– If the death part itself was hard, try to avoid focusing on the end, and instead think about the person you loved and who they were when they were well.
– Connect with other people who are grieving, it may be easier to know you’re not alone.
To learn more about collective grief, please read Maureen’s post on the topic.
Post by Maureen Pollard, MSW, RSW
When you’ve experienced the death of a loved one, one of the most difficult things you will go through is trying to find out what helps you adjust to the loss. This can be compounded when others around you don’t understand what you’re going through, and don’t know how to help you. Although you may not have much energy, and you may be reluctant to become a teacher, it may be just what your family and friends need to help you through your grief.
The concept of “pocket phrases” can be quite useful in helping others learn what you need as you grieve. These are statements that you practice ahead of time so that they come to you effortlessly in the moments when you are upset but still need to ask for someone’s help or understanding.
“That’s not helpful.” Usually, our friends and family are trying to help, however their actions may have the opposite effect.
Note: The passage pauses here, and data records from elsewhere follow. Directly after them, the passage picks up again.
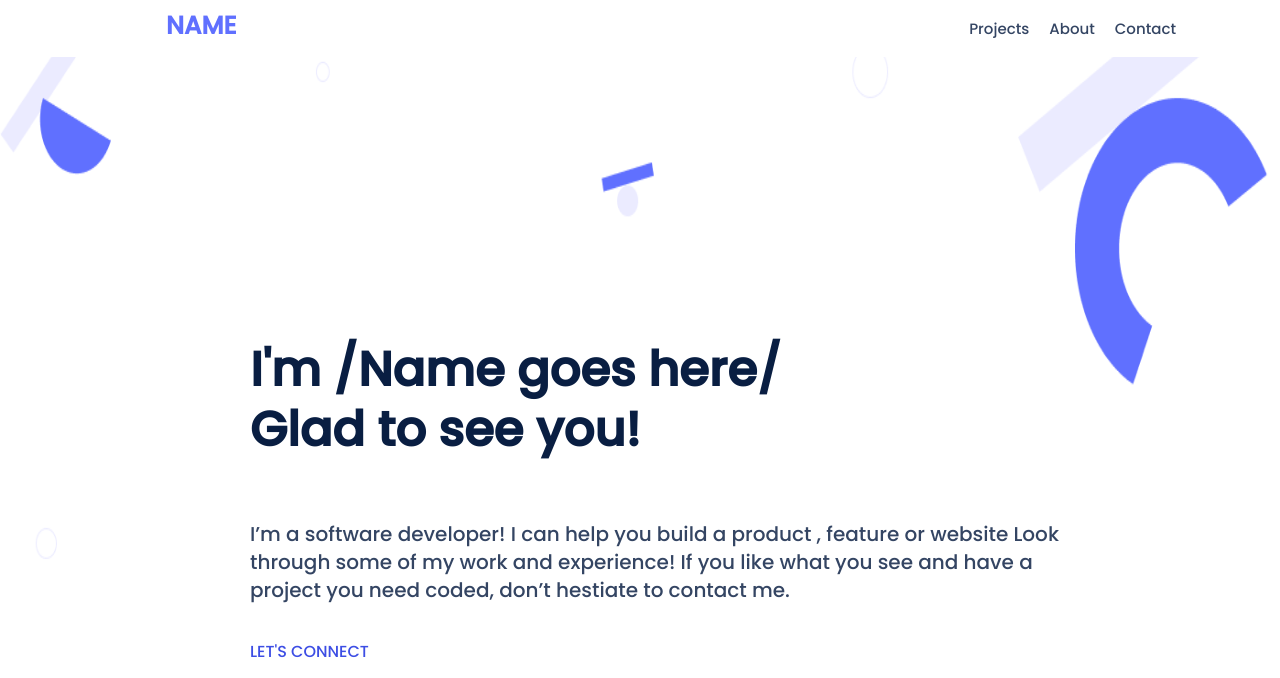
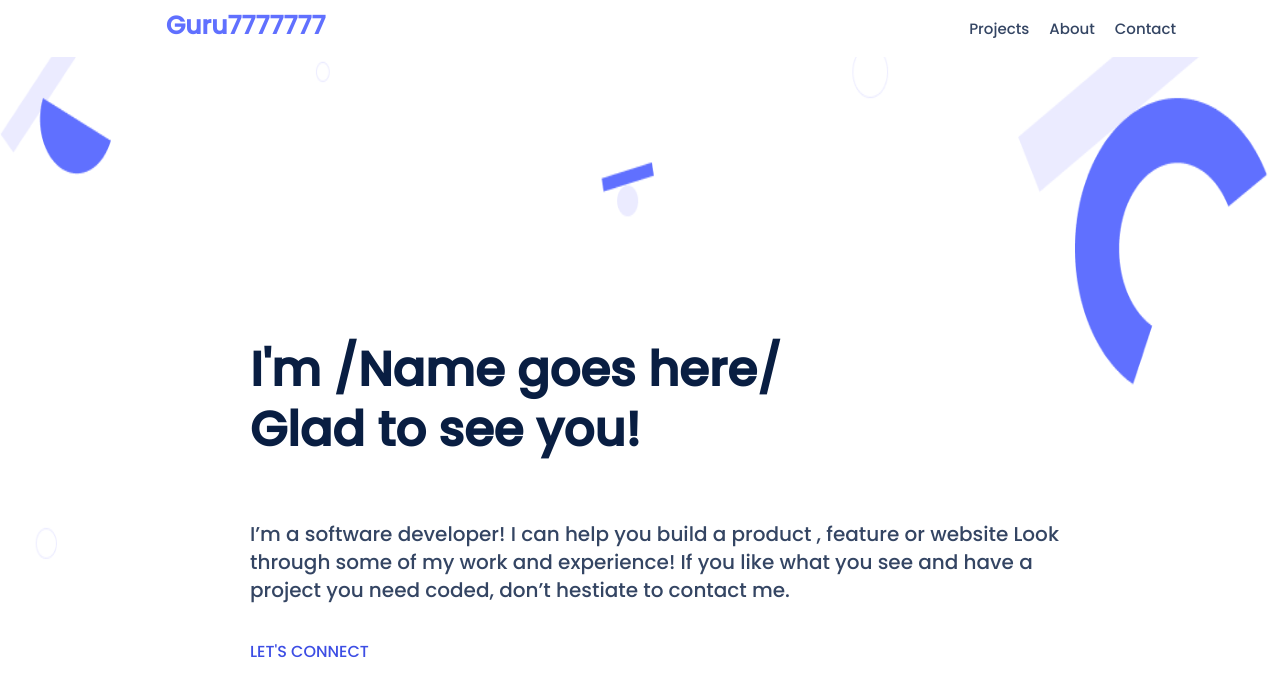
Before and after one commit to GDSCxGMIT/Giting-LinkedIn, a plain HTML site: page index.html in a window 1280 px wide. Shown: the top 678 px of the page. Drawn offline with Linux system fonts and the light colour scheme.

Commit message:
Update index.html

```diff
--- a/index.html
+++ b/index.html
@@ -25,7 +25,7 @@
   <header class="main-section">
     <section class="toolbar">
       <nav class="desktop">
-        <div class="all-item"><a href="#">NAME</a></div>
+        <div class="all-item"><a href="#">Guru7777777</a></div>
         <div class="desk-item">
           <div><a href="#portfolio">Projects</a></div>
           <div><a href="#about">About</a></div>
```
With practice, you can develop the ability to say this in a calm, confident voice that halts comments or behaviour that you find hurtful.
“Grief isn’t easy, but it is necessary.” Well-meaning people sometimes want us to move through grief quickly when that is just not possible. You can remind them that it’s normal to feel a full range of feelings after a loss and you don’t need to ‘cheer up’.
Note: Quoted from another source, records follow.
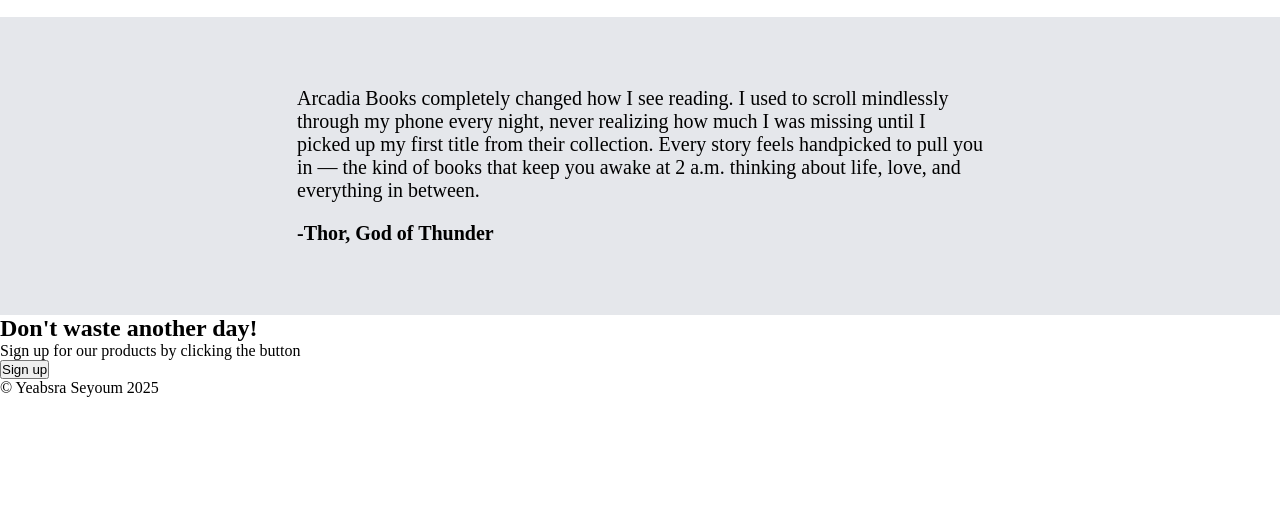
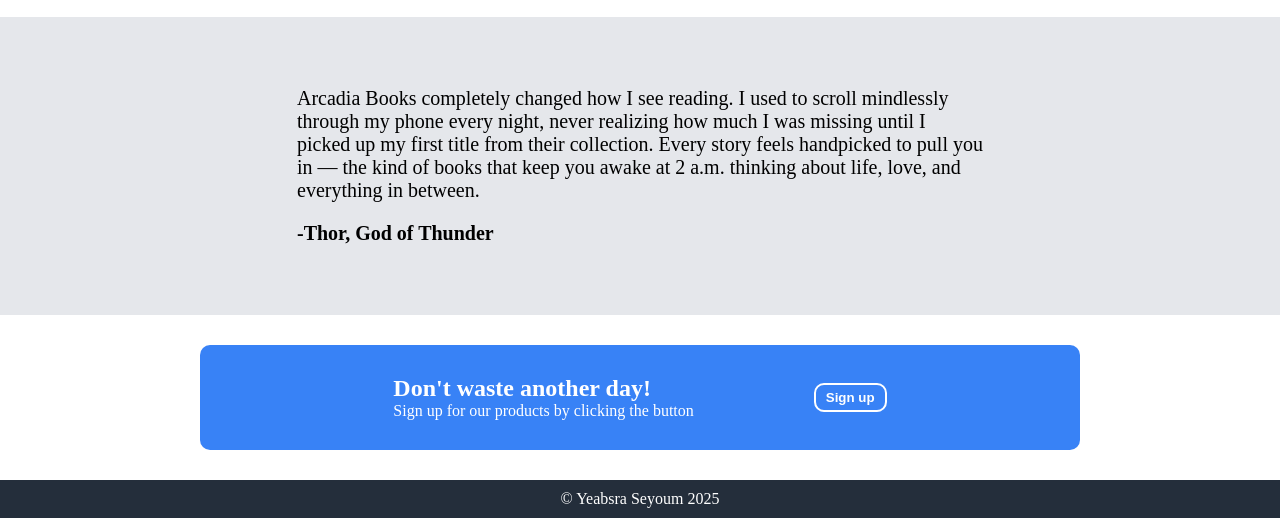
Before and after one commit to Yeabsra97/odin-landing-page, a plain HTML site: page index.html in a window 1280 px wide. Shown: the part 1368-1886 px from the top of the page. Before the commit the page ends 1765 px from the top, so only its background shows below. Drawn offline with Linux system fonts and the light colour scheme.

Commit message:
feat: styled the call to action section and footer.

```diff
--- a/style.css
+++ b/style.css
@@ -126,3 +126,37 @@
     width: 70%;
     margin: 0 auto;
 }
+
+
+.call-action{
+    background-color: #3882f6;
+    color: white;
+    margin: 30px 200px;
+    border-radius: 10px;
+}
+
+.call-container{
+    display: flex;
+    justify-content: center;
+    gap: 120px;
+    align-items: center;
+    padding: 30px;
+}
+
+.sign-up{
+    background-color: #3882f6;
+    color: white;
+    padding: 5px 10px;
+    border-radius: 10px;
+    font-weight: 700;
+    border: 2px solid white;
+}
+
+
+
+footer{
+    background-color: #242e3b;
+    color: white;
+    text-align: center;
+    padding: 10px;
+}
```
“I’m adapting. It takes time to adjust.” When someone in your circle of acquaintances asks how you’re doing, you can use this phrase to remind them that grief is a process. You can ask them directly to have patience with your intense feelings, the changes in your routines and at the same time let them know you’ll never be quite the same again.
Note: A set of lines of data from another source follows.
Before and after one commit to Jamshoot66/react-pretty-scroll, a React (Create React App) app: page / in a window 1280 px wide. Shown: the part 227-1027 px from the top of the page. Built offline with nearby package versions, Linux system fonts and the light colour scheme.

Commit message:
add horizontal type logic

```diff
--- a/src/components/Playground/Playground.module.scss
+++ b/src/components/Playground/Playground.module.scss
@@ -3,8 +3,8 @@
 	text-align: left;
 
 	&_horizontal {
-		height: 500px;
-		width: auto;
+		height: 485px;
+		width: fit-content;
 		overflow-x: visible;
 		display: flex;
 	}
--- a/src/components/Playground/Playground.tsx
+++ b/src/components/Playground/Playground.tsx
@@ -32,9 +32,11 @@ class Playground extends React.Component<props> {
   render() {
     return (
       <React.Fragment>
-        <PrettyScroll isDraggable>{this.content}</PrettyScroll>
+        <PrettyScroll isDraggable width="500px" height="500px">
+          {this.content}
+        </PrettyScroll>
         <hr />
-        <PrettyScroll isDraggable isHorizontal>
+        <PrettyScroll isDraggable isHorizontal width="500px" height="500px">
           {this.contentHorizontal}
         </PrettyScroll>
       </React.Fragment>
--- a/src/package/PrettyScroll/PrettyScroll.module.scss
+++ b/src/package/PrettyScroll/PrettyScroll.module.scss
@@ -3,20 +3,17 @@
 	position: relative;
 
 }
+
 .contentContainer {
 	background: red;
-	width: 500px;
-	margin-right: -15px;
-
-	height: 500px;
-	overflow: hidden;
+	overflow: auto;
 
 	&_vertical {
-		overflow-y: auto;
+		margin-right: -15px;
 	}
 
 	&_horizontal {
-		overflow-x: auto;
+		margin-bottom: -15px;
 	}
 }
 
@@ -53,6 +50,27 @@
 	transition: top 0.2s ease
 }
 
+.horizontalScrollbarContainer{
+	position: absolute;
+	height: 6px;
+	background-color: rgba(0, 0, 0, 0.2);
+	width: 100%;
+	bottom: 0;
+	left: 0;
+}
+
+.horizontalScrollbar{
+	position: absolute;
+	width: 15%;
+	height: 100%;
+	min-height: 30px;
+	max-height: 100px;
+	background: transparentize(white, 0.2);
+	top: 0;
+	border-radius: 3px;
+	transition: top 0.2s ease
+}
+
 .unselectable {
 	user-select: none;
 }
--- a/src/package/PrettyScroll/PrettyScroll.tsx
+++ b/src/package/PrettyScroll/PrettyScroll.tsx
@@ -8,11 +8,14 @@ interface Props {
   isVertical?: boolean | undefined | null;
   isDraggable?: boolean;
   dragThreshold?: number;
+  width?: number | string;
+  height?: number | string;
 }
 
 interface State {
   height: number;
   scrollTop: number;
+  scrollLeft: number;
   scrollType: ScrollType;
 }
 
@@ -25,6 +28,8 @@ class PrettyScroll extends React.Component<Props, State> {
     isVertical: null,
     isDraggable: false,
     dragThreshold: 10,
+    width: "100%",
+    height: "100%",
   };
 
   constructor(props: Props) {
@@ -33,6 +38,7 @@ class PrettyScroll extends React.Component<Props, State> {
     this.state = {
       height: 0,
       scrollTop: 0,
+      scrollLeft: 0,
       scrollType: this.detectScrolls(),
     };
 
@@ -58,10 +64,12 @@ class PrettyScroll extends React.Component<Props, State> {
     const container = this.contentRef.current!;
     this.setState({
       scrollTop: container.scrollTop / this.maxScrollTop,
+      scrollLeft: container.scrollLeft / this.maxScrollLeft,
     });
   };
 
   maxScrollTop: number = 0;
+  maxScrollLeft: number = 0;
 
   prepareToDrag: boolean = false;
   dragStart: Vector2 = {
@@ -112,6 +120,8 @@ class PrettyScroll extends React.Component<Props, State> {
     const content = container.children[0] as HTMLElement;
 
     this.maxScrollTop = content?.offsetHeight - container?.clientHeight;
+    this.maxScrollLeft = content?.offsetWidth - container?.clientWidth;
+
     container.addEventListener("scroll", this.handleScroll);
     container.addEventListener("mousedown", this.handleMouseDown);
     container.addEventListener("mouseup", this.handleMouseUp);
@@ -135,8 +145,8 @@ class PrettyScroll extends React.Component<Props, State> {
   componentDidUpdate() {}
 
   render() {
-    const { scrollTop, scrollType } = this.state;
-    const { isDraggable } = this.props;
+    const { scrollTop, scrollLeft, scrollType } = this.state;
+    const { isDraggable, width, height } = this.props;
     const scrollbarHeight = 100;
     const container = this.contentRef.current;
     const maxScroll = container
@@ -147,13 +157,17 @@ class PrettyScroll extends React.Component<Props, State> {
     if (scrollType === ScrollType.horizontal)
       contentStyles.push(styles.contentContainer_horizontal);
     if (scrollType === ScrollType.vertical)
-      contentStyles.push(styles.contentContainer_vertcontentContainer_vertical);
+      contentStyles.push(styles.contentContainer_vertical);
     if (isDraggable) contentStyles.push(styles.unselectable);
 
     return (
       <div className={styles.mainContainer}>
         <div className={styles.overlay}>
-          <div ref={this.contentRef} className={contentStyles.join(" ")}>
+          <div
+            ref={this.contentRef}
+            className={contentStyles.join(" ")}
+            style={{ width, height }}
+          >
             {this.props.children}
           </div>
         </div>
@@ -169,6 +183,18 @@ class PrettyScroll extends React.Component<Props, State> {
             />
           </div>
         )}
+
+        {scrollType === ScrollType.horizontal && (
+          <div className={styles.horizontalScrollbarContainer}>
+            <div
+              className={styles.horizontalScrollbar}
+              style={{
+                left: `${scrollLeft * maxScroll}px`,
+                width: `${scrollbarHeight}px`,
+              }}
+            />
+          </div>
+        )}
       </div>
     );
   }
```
“I’m not strong. I’m just doing what I must.” This phrase can be helpful when people praise your ability to function in routine tasks and situations. You may want them to understand that although you may look well on the outside, there’s still a whirlwind of emotion and distress raging unpredictably inside you.
“I like it when you say their name and we talk about them.” You can let people know they don’t have to be afraid to mention your loved one. If you want to share stories, and hear stories from others, you may need to give permission with a clear, direct statement such as this so that people aren’t afraid they will hurt you more by talking about them.
These sample statements can be a good starting point for developing your own useful “pocket phrases” to help teach the people in your life how to help you as you grieve. Remember that the more you practice the things you wish you could say, the easier it will become to pull them out in a peaceful and positive way when needed.
Jane – My Story
Jane shares her story about losing two of her grandparents just before the pandemic and the ways the pandemic has impacted her ability to process grief.
Jane – Loneliness while processing grief
Jane talks about grieving without her extended family because of the pandemic and how that’s impacted things like scattering ashes and having celebrations of life.
Jane – Struggling to process layers of grief
Jane talks about her experience navigating multiple losses in a short time and the impact the pandemic has had on that by adding even more multi-facitated layers of grief
Jane – What processing grief during the pandemic may look like
Jane talks about how the pandemic has postponed a lot of “firsts” without her grandparents that have impacted her experience of moving through grief.
Brenda and Dale – “Seeking Help”
Brenda and Dale discuss how seeing a counsellor helped them. They continue to grieve the death of their son by suicide.
Susan – “Bearing Witness”
Susan discusses why it’s OK to talk about death and how you want to die.
Susan – “Celebration”
Susan discuss her thoughts on why the process of dying shouldn’t be clinical.